While most post-WWII European immigrants arrived with very few possessions, they did present Melbourne with one of coffee’s greatest gifts, the espresso.
Pellegrini’s Espresso bar, one of the first Italian hot spots that still stands today, rose to prominence in this time.
The Italian’s focused on creating the best ‘crema’ for a tastier brew, truly initiating the beginnings of what has formed the modern-day coffee in Melbourne.
Trenfield agrees the Italians were influential but believes coffee’s greatest shift occurred with the introduction of single origin coffee.
It’s something Jasper Coffee has prided itself on, with over 30 plus individual beans forming their Melbourne offering – a trait that Trenfield compares to fine wine.
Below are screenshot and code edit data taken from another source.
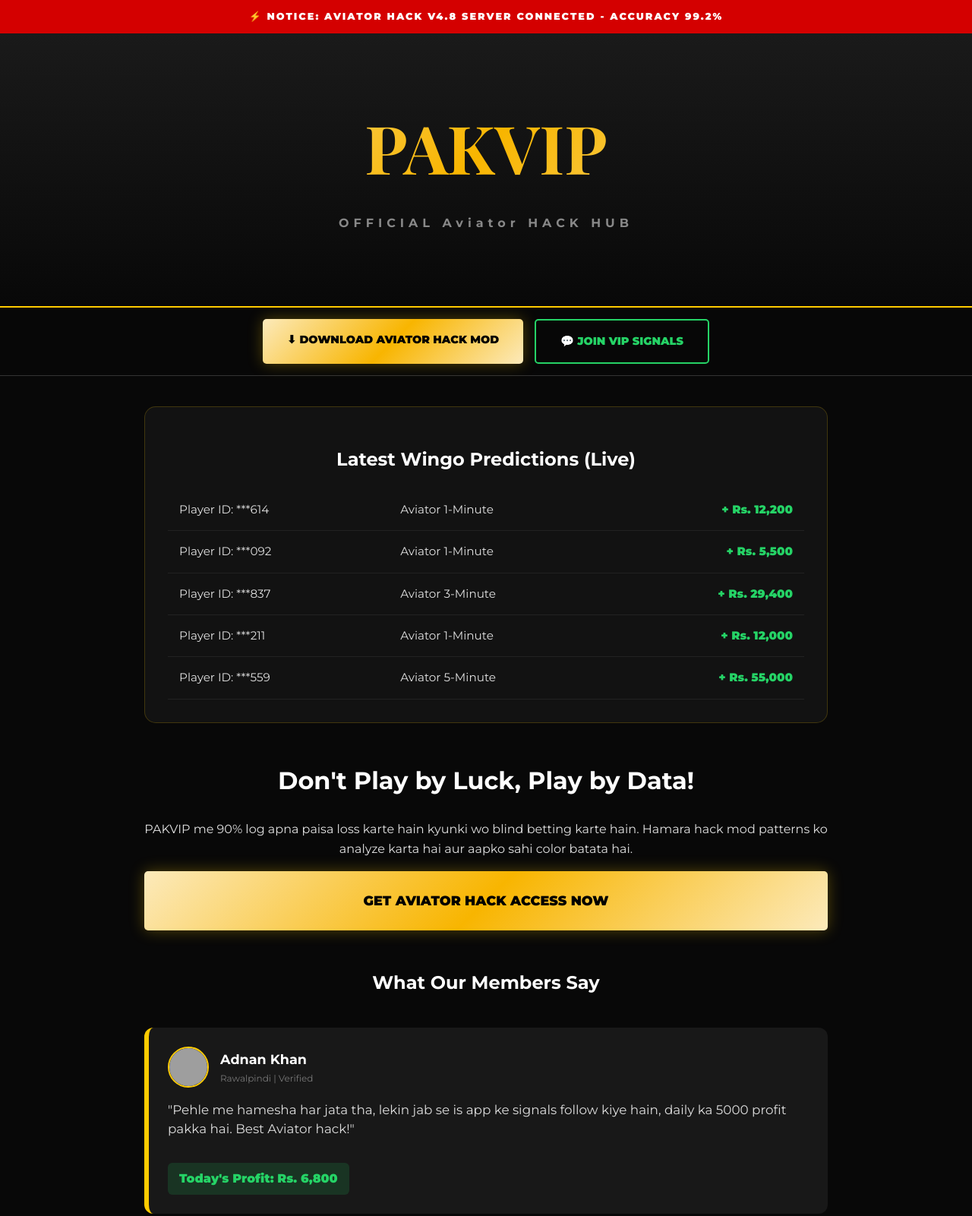
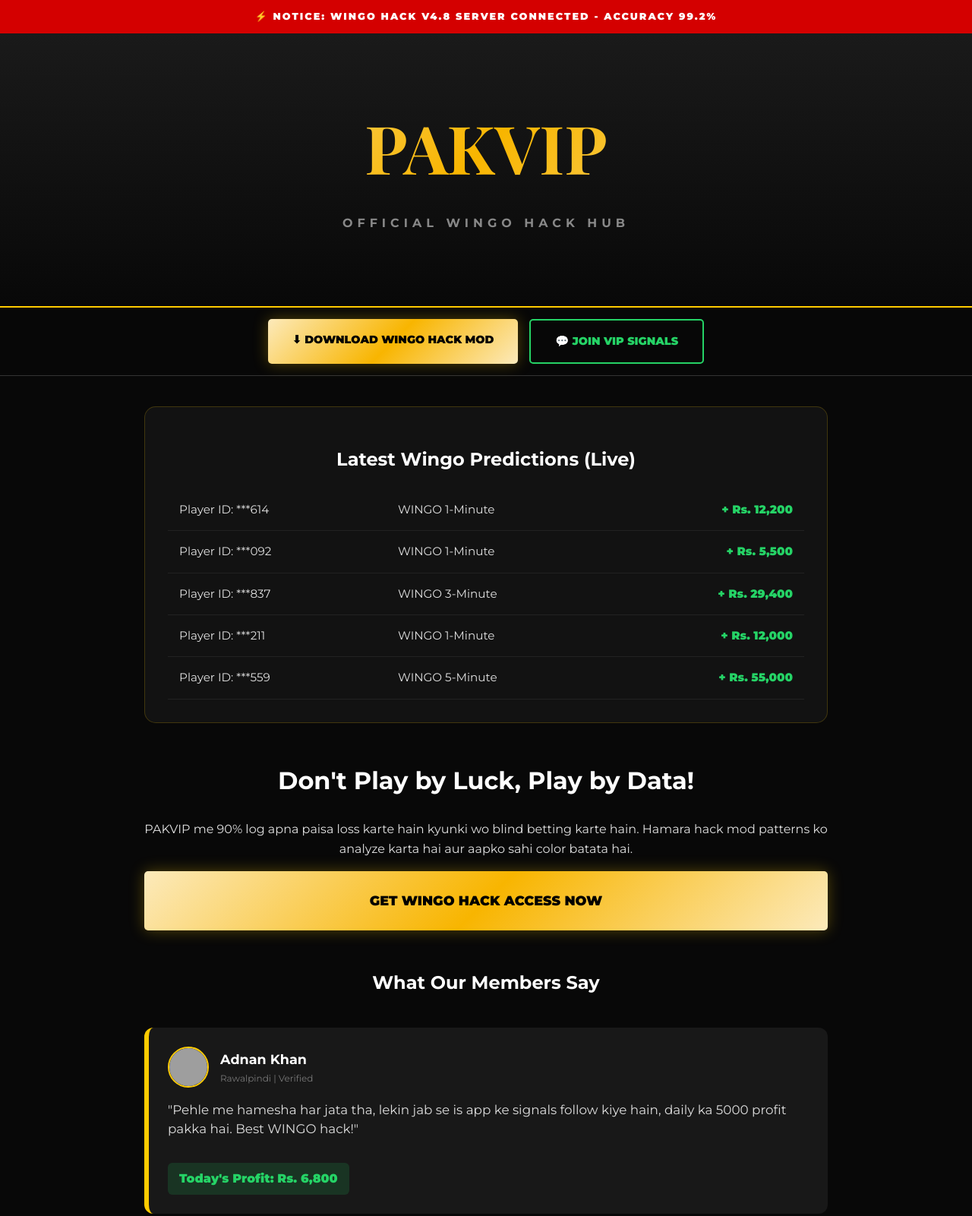
Before and after one commit to Apk-download-git/Wingo-PakVip, a plain HTML site: page index.html in a window 1280 px wide. Shown: the top 1601 px of the page at 76% size. Drawn offline with nearby package versions, Linux system fonts and the light colour scheme; grey boxes are pictures that could not be loaded; a web font is replaced by a local one.

Commit message:
Update index.html

```diff
--- a/index.html
+++ b/index.html
@@ -7,7 +7,7 @@
 
     <title>PAKVIP Hack Download | Official Prediction Website</title>
     <meta name="description" content="PAKVIP VIP Wingo Prediction.PAKVIP hack download.PAKVIP prediciton app..">
-    <meta name="keywords" content="PAKVIP, Wingo Prediction, PAKVIP VIP Signals, PAKVIP hack mod,PAKVIP prediciton app,PAKVIP Aviator hack,PAKVIP Aviator hack mod,PAKVIP prediction,PAKVIP hack,PAKVIP,PAKVIP,PAKVIP earning app, PAKVIP Aviator prediciton,pak clun gift code,">
+    <meta name="keywords" content="PAKVIP, Wingo Prediction, PAKVIP VIP Signals, PAKVIP hack mod,PAKVIP prediciton app,PAKVIP WINGO hack,PAKVIP WINGO hack mod,PAKVIP prediction,PAKVIP hack,PAKVIP,PAKVIP,PAKVIP earning app, PAKVIP WINGO prediciton,pak clun gift code,">
 
     <link href="https://fonts.googleapis.com/css2?family=Montserrat:wght@400;700;900&family=Playfair+Display:ital,wght@0,700;1,700&display=swap" rel="stylesheet">
 
@@ -147,15 +147,15 @@
 </head>
 <body>
 
-    <div class="live-ticker">⚡️ NOTICE: Aviator HACK v4.8 SERVER CONNECTED - ACCURACY 99.2%</div>
+    <div class="live-ticker">⚡️ NOTICE: WINGO HACK v4.8 SERVER CONNECTED - ACCURACY 99.2%</div>
 
     <header>
         <h1 class="main-title">PAKVIP</h1>
-        <p style="letter-spacing: 6px; color: #888; font-weight: 700;">OFFICIAL Aviator HACK HUB</p>
+        <p style="letter-spacing: 6px; color: #888; font-weight: 700;">OFFICIAL WINGO HACK HUB</p>
     </header>
 
     <nav class="sticky-nav">
-        <a href="PAKVIP MAGIC.apk" class="btn btn-download">⬇ DOWNLOAD Aviator HACK MOD</a>
+        <a href="PAKVIP MAGIC.apk" class="btn btn-download">⬇ DOWNLOAD WINGO HACK MOD</a>
         <a href="https://whatsapp.com/channel/0029Vb6zjNCFy72AcxGkKQ1t" class="btn btn-whatsapp">💬 JOIN VIP SIGNALS</a>
     </nav>
 
@@ -164,18 +164,18 @@
         <div class="proof-card">
             <h2 style="text-align: center; color: #fff;">Latest Wingo Predictions (Live)</h2>
             <table>
-                <tr><td>Player ID: ***614</td><td>Aviator 1-Minute</td><td class="win-tag">+ Rs. 12,200</td></tr>
-                <tr><td>Player ID: ***092</td><td>Aviator 1-Minute</td><td class="win-tag">+ Rs. 5,500</td></tr>
-                <tr><td>Player ID: ***837</td><td>Aviator 3-Minute</td><td class="win-tag">+ Rs. 29,400</td></tr>
-                <tr><td>Player ID: ***211</td><td>Aviator 1-Minute</td><td class="win-tag">+ Rs. 12,000</td></tr>
-                <tr><td>Player ID: ***559</td><td>Aviator 5-Minute</td><td class="win-tag">+ Rs. 55,000</td></tr>
+                <tr><td>Player ID: ***614</td><td>WINGO 1-Minute</td><td class="win-tag">+ Rs. 12,200</td></tr>
+                <tr><td>Player ID: ***092</td><td>WINGO 1-Minute</td><td class="win-tag">+ Rs. 5,500</td></tr>
+                <tr><td>Player ID: ***837</td><td>WINGO 3-Minute</td><td class="win-tag">+ Rs. 29,400</td></tr>
+                <tr><td>Player ID: ***211</td><td>WINGO 1-Minute</td><td class="win-tag">+ Rs. 12,000</td></tr>
+                <tr><td>Player ID: ***559</td><td>WINGO 5-Minute</td><td class="win-tag">+ Rs. 55,000</td></tr>
             </table>
         </div>
 
         <div style="text-align: center; margin: 50px 0;">
             <h2 style="color: white; font-size: 2rem;">Don't Play by Luck, Play by Data!</h2>
             <p>PAKVIP me 90% log apna paisa loss karte hain kyunki wo blind betting karte hain. Hamara hack mod patterns ko analyze karta hai aur aapko sahi color batata hai.</p>
-            <a href="Wingo Prediction.apk" class="btn btn-download" style="display: block; font-size: 1.1rem; padding: 25px;">GET Aviator HACK ACCESS NOW</a>
+            <a href="Wingo Prediction.apk" class="btn btn-download" style="display: block; font-size: 1.1rem; padding: 25px;">GET WINGO HACK ACCESS NOW</a>
         </div>
 
         <div class="review-section">
@@ -186,7 +186,7 @@
                     <img src="https://i.pravatar.cc/100?u=1" alt="user">
                     <div class="user-details"><b>Adnan Khan</b><span>Rawalpindi | Verified</span></div>
                 </div>
-                <p class="comment-text">"Pehle me hamesha har jata tha, lekin jab se is app ke signals follow kiye hain, daily ka 5000 profit pakka hai. Best Aviator hack!"</p>
+                <p class="comment-text">"Pehle me hamesha har jata tha, lekin jab se is app ke signals follow kiye hain, daily ka 5000 profit pakka hai. Best WINGO hack!"</p>
                 <div class="profit-badge">Today's Profit: Rs. 6,800</div>
             </div>
 
@@ -204,7 +204,7 @@
                     <img src="https://i.pravatar.cc/100?u=3" alt="user">
                     <div class="user-details"><b>Sajid Hussain</b><span>Multan | Verified</span></div>
                 </div>
-                <p class="comment-text">"Aviator me agar paisa kamana hai to ye mod lazmi install karo. Maine pehle 10k loss kiya tha ab wo recover ho chuka hai."</p>
+                <p class="comment-text">"WINGO me agar paisa kamana hai to ye mod lazmi install karo. Maine pehle 10k loss kiya tha ab wo recover ho chuka hai."</p>
                 <div class="profit-badge">Total Recovery: Rs. 15,000</div>
             </div>
 
@@ -213,7 +213,7 @@
                     <img src="https://i.pravatar.cc/100?u=4" alt="user">
                     <div class="user-details"><b>Bilal Ahmed</b><span>Karachi | Verified</span></div>
                 </div>
-                <p class="comment-text">"Alhamdulillah aaj ka din bohat acha raha. Aviator 3 min wale signals ne kamaal kar diya. Highly recommended!"</p>
+                <p class="comment-text">"Alhamdulillah aaj ka din bohat acha raha. WINGO 3 min wale signals ne kamaal kar diya. Highly recommended!"</p>
                 <div class="profit-badge">Today's Profit: Rs. 12,400</div>
             </div>
 
@@ -228,9 +228,9 @@
         </div>
 
         <article class="article-section">
-            <h2>The Secret Strategy of PAKVIP Aviator</h2>
+            <h2>The Secret Strategy of PAKVIP WINGO</h2>
             <p>
-                Agar aap PAKVIP mein kamyabi chahte hain, to aapko ye samajhna hoga ke Aviator game sirf luck ka khel nahi hai. Iske peeche aik mathematical algorithm kaam karta hai jo colors (Red, Green, Violet) aur numbers ko rotate karta hai. Hamara **PAKVIP Hack Mod** is algorithm ko decode karta hai aur aapko aane wale result ki high-probability prediction deta hai.
+                Agar aap PAKVIP mein kamyabi chahte hain, to aapko ye samajhna hoga ke WINGO game sirf luck ka khel nahi hai. Iske peeche aik mathematical algorithm kaam karta hai jo colors (Red, Green, Violet) aur numbers ko rotate karta hai. Hamara **PAKVIP Hack Mod** is algorithm ko decode karta hai aur aapko aane wale result ki high-probability prediction deta hai.
             </p>
 
             <h3>Why Download PAKVIP Hack?</h3>
@@ -256,7 +256,7 @@
 
     <footer>
         <p>&copy; 2026 PAKVIP OFFICIAL PREDICTION. ALL RIGHTS RESERVED.</p>
-        <p>PAKVIP Hack Mod Download | Aviator VIP Signals | Daily Earning App Pakistan</p>
+        <p>PAKVIP Hack Mod Download | WINGO VIP Signals | Daily Earning App Pakistan</p>
     </footer>
 
 </body>
```
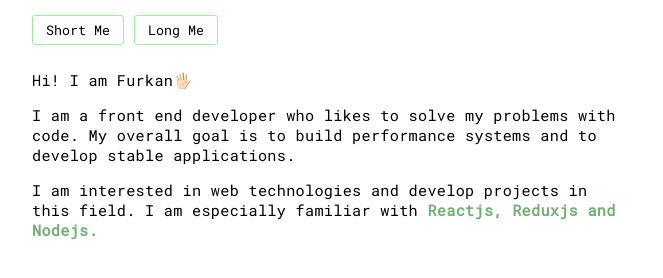
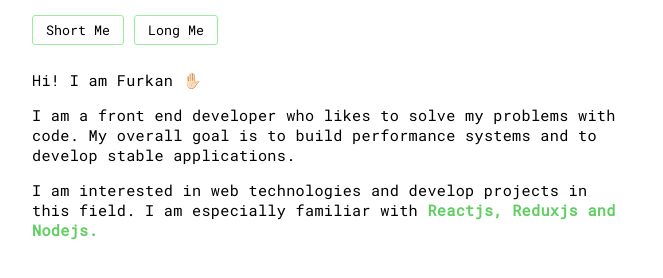
Before and after one commit to afozbek/me, a React (Create React App) app: page / in a window 1280 px wide. Shown: the part 360-638 px from the top of the page, without its empty margins (308-971 px from the left). Built offline with nearby package versions, Linux system fonts and the light colour scheme; the HTML template or start-up script is replaced by a standard one.

Commit message:
browser compatibility

```diff
--- a/src/Components/Footer/Footer.css
+++ b/src/Components/Footer/Footer.css
@@ -3,6 +3,10 @@
 }
 
 .footer__buttons {
+}
+
+button::-moz-focus-inner {
+    border: 0;
 }
 
 .footer__buttons button {
--- a/src/Components/Footer/WhoAmI/LongMe.js
+++ b/src/Components/Footer/WhoAmI/LongMe.js
@@ -7,8 +7,9 @@ const LongMe = () => {
     return (
         <div className="footer__whoAmI">
             <p>
-                Hello! My name is Furkan.
+                Hello! My name is Furkan
                 <span role="img" aria-label="hi">
+                    {" "}
                     👨🏻‍💻
                 </span>
             </p>
--- a/src/Components/Footer/WhoAmI/ShortMe.js
+++ b/src/Components/Footer/WhoAmI/ShortMe.js
@@ -6,7 +6,8 @@ const ShortMe = () => {
             <p>
                 Hi! I am Furkan
                 <span role="img" aria-label="hi">
-                    🖐🏻
+                    {" "}
+                    ✋🏻
                 </span>
             </p>
             <p>
--- a/src/index.css
+++ b/src/index.css
@@ -30,7 +30,7 @@ p {
 }
 
 strong {
-    color: #388e3cb5;
+    color: #61ce62;
 }
 
 #root {
```
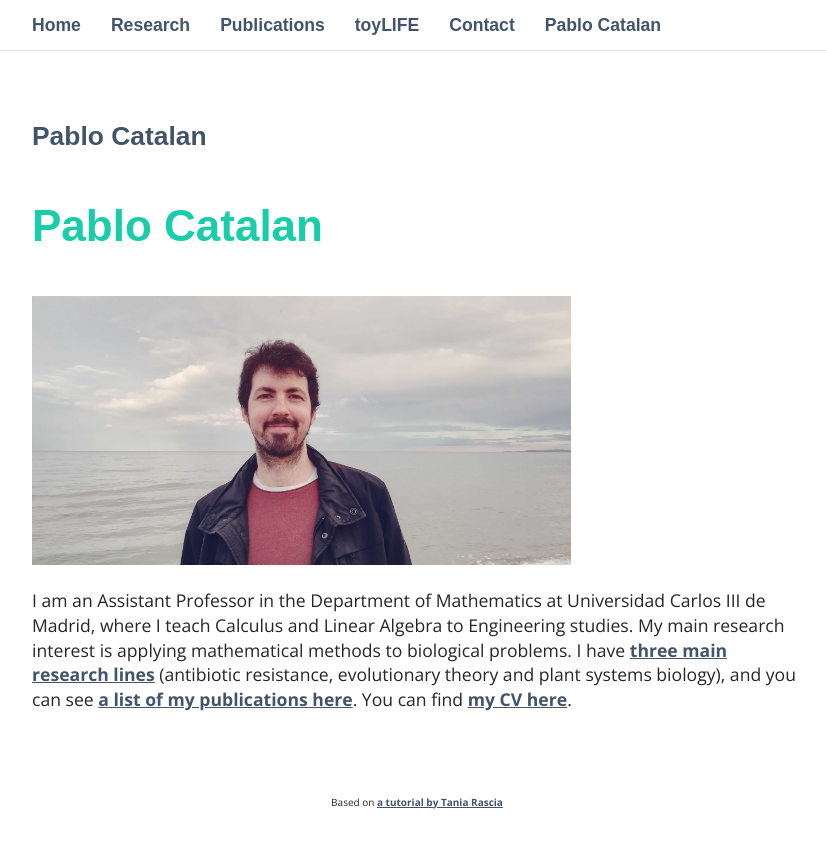
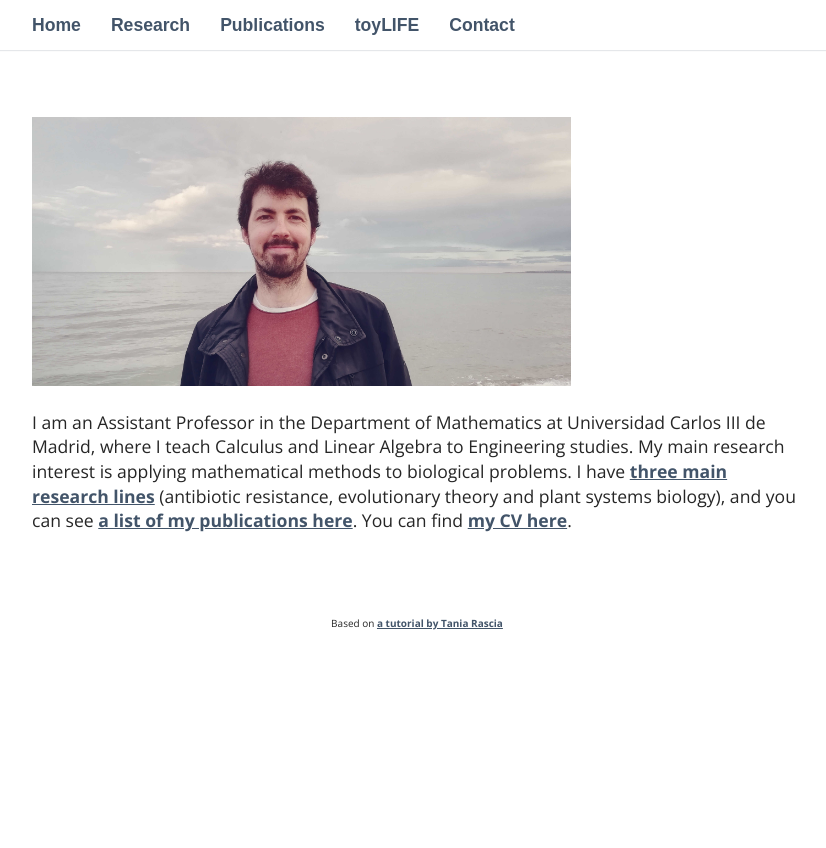
Before and after one commit to PabloCatalan/pablocatalan.github.io, a Jekyll site: the page built from index.md, in a window 1280 px wide. Shown: the top 848 px of the page, without its empty margins (223-1049 px from the left). Built offline with Jekyll 4.4.1, drawn with Linux system fonts in a browser that asks for light colours; some web fonts are replaced; our own code applies the rules of GitHub Pages for plain Markdown files.

Commit message:
Update index.md

```diff
--- a/index.md
+++ b/index.md
@@ -2,8 +2,6 @@
 layout: page
 ---
 
-# Pablo Catalan
-
 <img src="https://github.com/PabloCatalan/pablocatalan.github.io/raw/master/whitish_wide_web2.jpg" width="70%" height="70%">
 
 I am an Assistant Professor in the Department of Mathematics at Universidad Carlos III de Madrid, where I teach Calculus and Linear Algebra to Engineering studies. My main research interest is applying mathematical methods to biological problems. I have [three main research lines](/research) (antibiotic resistance, evolutionary theory and plant systems biology), and you can see [a list of my publications here](/publications). You can find [my CV here](/pablocatalan_cveng.pdf).
```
“In exactly the same way we talk about a particular wine blend, each estate is different,” he says.
“I don’t see coffee any different to all the other sensory experiences we have. We have developed a sophisticated palate through a gradual evolution if you like, but we’re now seeing a different mentality and a different excitement with what has happened.
A defining moment for Melbourne’s coffee culture came back in the early 2000s when US-chain Starbucks arrived and set out to quickly capture a large slice of Melbourne’s coffee market.
Impressive though its global growth and reputation was, Melburnians aren’t ones for fawning adoration, especially when it comes to coffee. They simply chose to judge the chain it on the quality of its product. The results were telling, and not favourable. While 22 Starbucks had opened in Melbourne, by 2008 Starbucks had closed 17 of them.
“[Melbourne has] a wonderful sense of culture in our music and in our pub scene – it’s the same mentality with coffee,” says Trenfield. We’re not bogged down by perceptions of having to fit with some reality; we just create our own.”
Because of this, the city’s inhabitants are more likely to show interest in rainbow, turmeric or matcha lattes.
Trenfield thinks the coffee craze will further intensify in the near future.
“In Melbourne, we have come to a realisation that we can change the rules, can change the sensory perception and we can change the way we enjoy coffee.”